It’s dark in the park because they’ve turned out the lights to save some money. There’s a noisy owl in the wooded bit and the man with the little round glasses says he’s fucking freezing.
The sun comes up and makes long shadows, blue sky with short pink vapour trails and a neat thaw line down the middle of the road.
It’s 1° and the frost is still hard when I pass the man in the T-shirt, shorts and flip-flops who is struggling to fit a baby seat into an old Ford Focus. Across the street a thin woman is forcing cardboard packaging into her overflowing bin, “Fuck me!” she says to the teenage girls who are listening to speaker-phone hip-hop on the wall, “When are they gonna come and empty the chuffin’ bins, man?”
Down by the No Fly Tipping sign someone has fly-tipped a broken wheelie bin.
At the bottom of the hill between the two derelict fridges, two boys of about eight or nine are playing kerby while another boy throws small stones at them. They pause briefly when the angry old man in the polyester parka poises a tin can across the street. He climbs into a black Skoda Fabia and drives away at high speed and the boys carry on with their game.
Next to the end terrace with NOTE PRIVT PlS DON’T THROW RUBISH HERE painted on its gable end in foot high lettering there are three sodden old settees, two armchairs, a stained king-sized mattress, a wardrobe door, four split open bin liners of children’s clothes in a puddle, a small pile of rubble, a large cardboard box, a bit of an old tent, an empty Pepsi can, an empty Persil box and some snapped off bits of rotten timber.

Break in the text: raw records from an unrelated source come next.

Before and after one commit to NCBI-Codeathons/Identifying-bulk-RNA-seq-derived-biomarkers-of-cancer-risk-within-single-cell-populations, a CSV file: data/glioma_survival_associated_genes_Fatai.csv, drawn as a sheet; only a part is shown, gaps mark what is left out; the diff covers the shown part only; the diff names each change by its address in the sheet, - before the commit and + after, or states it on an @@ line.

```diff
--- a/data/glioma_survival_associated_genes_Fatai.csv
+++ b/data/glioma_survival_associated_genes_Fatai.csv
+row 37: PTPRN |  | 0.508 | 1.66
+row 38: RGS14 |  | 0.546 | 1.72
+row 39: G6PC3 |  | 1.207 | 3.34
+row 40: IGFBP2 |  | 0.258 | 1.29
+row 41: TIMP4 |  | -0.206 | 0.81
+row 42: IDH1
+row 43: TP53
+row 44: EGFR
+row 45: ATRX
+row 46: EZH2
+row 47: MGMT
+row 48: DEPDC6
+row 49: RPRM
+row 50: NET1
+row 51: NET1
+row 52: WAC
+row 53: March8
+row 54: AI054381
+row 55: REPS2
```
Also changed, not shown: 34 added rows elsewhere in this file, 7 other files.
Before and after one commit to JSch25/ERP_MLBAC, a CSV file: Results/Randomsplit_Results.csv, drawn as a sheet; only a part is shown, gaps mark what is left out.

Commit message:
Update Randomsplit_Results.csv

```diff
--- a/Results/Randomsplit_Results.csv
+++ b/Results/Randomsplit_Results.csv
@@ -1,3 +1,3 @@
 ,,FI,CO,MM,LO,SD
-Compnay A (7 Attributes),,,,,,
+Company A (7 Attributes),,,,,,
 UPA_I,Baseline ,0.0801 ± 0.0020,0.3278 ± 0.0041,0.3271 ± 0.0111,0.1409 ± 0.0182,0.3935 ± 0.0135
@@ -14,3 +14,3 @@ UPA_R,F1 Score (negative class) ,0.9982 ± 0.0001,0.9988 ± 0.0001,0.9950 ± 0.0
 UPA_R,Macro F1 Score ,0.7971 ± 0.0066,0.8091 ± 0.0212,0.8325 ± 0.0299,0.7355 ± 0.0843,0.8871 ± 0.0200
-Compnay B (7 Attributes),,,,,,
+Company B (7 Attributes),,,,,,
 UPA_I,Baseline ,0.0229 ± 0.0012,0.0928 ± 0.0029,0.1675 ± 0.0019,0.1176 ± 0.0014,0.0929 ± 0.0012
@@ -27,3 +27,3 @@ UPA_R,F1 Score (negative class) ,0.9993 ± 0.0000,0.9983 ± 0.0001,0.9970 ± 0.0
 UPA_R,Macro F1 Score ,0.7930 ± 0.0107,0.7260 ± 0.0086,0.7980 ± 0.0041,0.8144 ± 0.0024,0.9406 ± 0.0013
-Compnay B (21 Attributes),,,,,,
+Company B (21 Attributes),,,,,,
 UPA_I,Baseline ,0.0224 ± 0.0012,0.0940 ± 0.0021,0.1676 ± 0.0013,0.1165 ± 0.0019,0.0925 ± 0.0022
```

On the side street of semis, a tall thin man in a black fleece and beenie is trying to look nonchalant while his dog pisses on his next door neighbour’s gate post. He glances casually through the front window to check he hasn’t been spotted. On the other side of the road, outside the house with the plastic-terracotta doorstep plant pots of couch grass and Haribo wrappers, the woman in her 60s is being patient with her Yorkshire terrier as it shits on the pavement. She stands over it anxiously, little black plastic bag ready in her hand. Further along, there’s a pride of journalists with woollen overcoats and long lenses blocking the road outside the house of the man who was shot dead by the police yesterday.